As baby boomers begin to replace the older silent generation in senior housing communities, technology access is becoming a basic amenity.
That’s as today’s senior embraces cell phones, the internet, and a world where technology makes things easier.
Pew Research Center tracked 65 and older adults in 2013 and found 77% used cell phones and nearly 60% went online. Nearly half had high-speed broadband connections at home. As one might guess, technology use was highest among the youngest seniors (the age ranges that baby boomers are inching into) and lowest among the 80 and older crowd.
Sure, the barriers to technology use still exist. Among those: physical challenges that keep seniors from using cell phones and computers; skepticism about taking the technology plunge and difficulties with learning how to use it, according to Pew Research.
Regardless, most seniors who delve into the online world visit it often—usually daily.
Seniors use tech to communicate, connect
Anita Kamiel, a nurse and home health care agency owner, reported on the hot trends of internet and social media use among the elderly in on HuffingtonPost.com in a blog post updated March 8, 2017.
For seniors, their increasing technology use seems to counteract decreasing independence and the potential for isolation. They use technology to connect with loved ones, friends and others who share their concerns or interests or who can answer their questions. As they become older and more housebound, the internet will likely take a bigger role in helping people to maintain a connection to the outside world—even though they can’t physically get there. In fact, researchers have found the internet use helps reduce isolation, loneliness, and symptoms of depression, according to HuffingtonPost.com.
They use online resources for information and education about health issues, current events and more. The internet allows them to virtually travel and check on book reviews. Especially Facebooking and Skyping are popular among the senior set, Kamiel wrote.
Universities and groups, including AARP, are tapping into seniors’ desires to learn about computers by giving them access to classes and programs, according to Kamiel.
What it means to senior living communities
It means tech-savvy baby boomers will increasingly expect and demand amenities like Wi-Fi and more. The problem is retrofitting older communities with technology isn’t necessarily easy.

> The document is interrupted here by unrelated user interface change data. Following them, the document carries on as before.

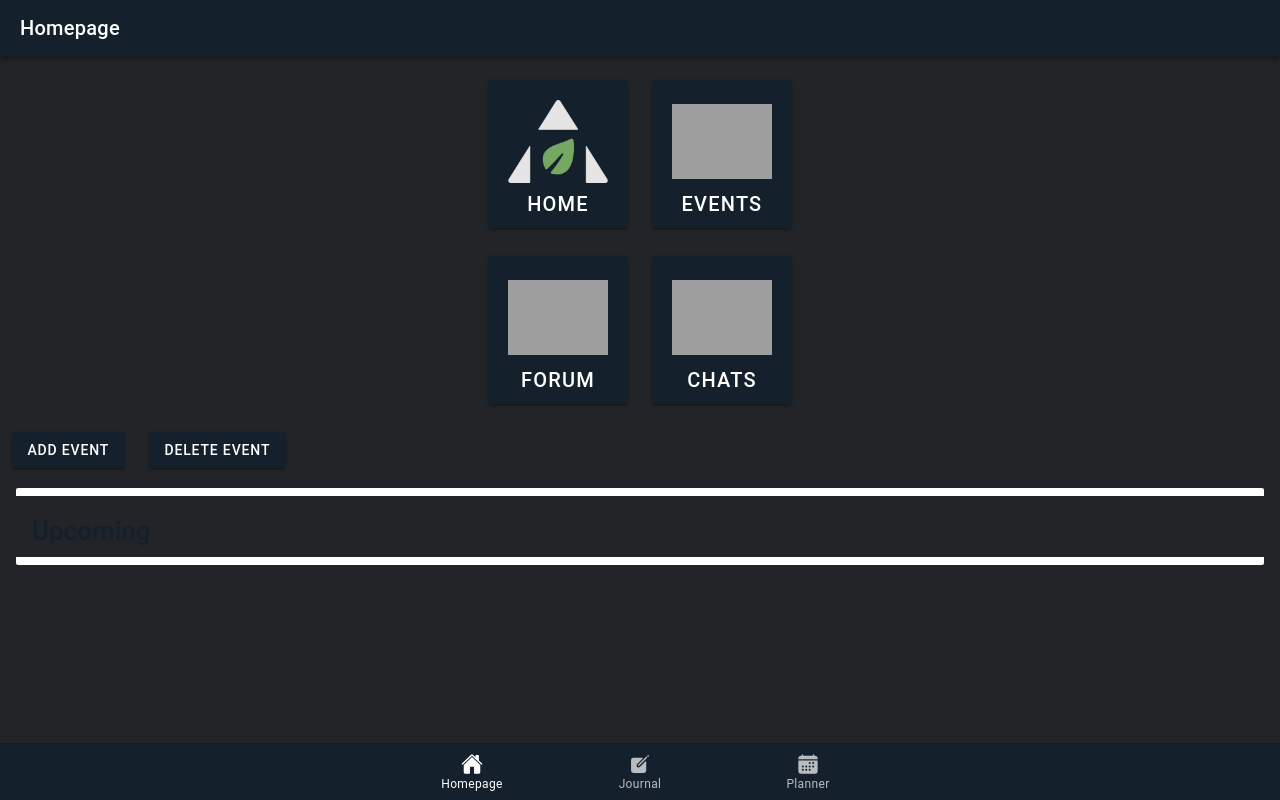
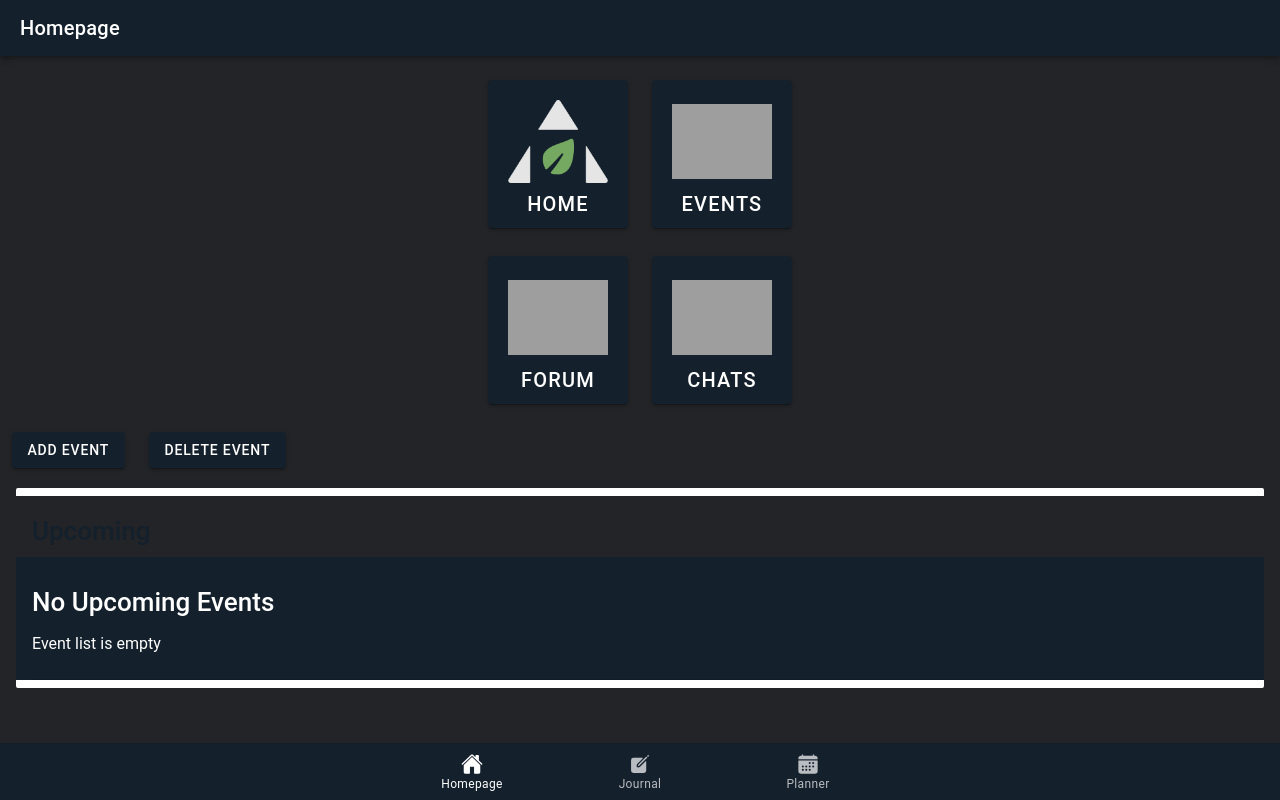
Before and after one commit to Choollol/homepage-team, a React (Vite) app: page /Homepage in a window 1280 px wide. Built offline with nearby package versions, Linux system fonts and the light colour scheme.

Commit message:
added "no upcoming events" function

```diff
--- a/src/pages/Homepage.tsx
+++ b/src/pages/Homepage.tsx
@@ -42,7 +42,19 @@ function DeleteEvent(eventList, setEventList)
     return eventList.slice(1, eventList.length);
   });
 }
-
+function NoUpcomingEvents({hasEvents}) {
+  if (hasEvents) {
+    return null;
+  }
+  else {
+    return <IonItem color="favorite">
+    <IonLabel>
+      <h1>No Upcoming Events</h1>
+      <p>Event list is empty</p>
+    </IonLabel>
+  </IonItem>
+  }
+}
 const Homepage: React.FC = () =>
 {
   const initialList: { id: number, name: string, description: string }[] = [];
@@ -91,7 +103,7 @@ const Homepage: React.FC = () =>
               </IonText>
             </IonLabel>
           </IonListHeader>
-
+          <NoUpcomingEvents hasEvents={eventList.length > 0}/>
           {/*Render Event List*/}
           {eventList.map(event =>
           {
```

Alana Stramowski wrote an article published March 30, 2017, in Senior Housing News that making the transition is especially difficult now when some of the residents don’t want anything to do with technology and others demand it.
According to Stramowski’s article, some communities are testing smart apartments to determine which tech options are important and which aren’t. Motion sensors that trigger lights at night and voice controls to ask for help, as well as adjust temperature and lighting, were among the smart home features being tested.
While the research is ongoing, early findings include that residents don’t particularly like smart features such as being able to open a door without getting up from a chair. One community tested a robot—a cool idea that didn’t get off the ground because residents didn’t know how to use it.
The point is, according to Stramowski’s article, that the goal shouldn’t be to implement technology for technology’s sake. It’s more to include technology features that will make residents want to be in senior living communities–not have to be in these communities.
Even virtual reality headsets, which still seem to be making their way into the mainstream, can offer benefits in the senior housing space, according to a piece written by Mary Kate Nelson and published March 27, 2017, on SeniorHousingNews.com. Nelson cites the example of Rendever Health, a startup by Massachusetts Institute of Technology graduate students. The company is developing virtual reality software specifically for use in assisted living communities. By wearing the goggles in the comfort of their homes, seniors can virtually travel to their bucket list destinations or explore the street on which they grew up. Some senior housing providers have adopted Rendever’s service, while others have tried virtual reality technology without Rendever’s help, according to Nelson.
According to the article, seniors of all mental, thinking, and reasoning abilities enjoy virtual reality experiences. Seniors should try the technology under supervision because it can cause motion sickness if one doesn’t use it correctly, Nelson wrote.
Like other technology experiences, including online social networking, virtual reality appears to have positive ripple effects, sparking conversations, helping people feel less dependent, and more.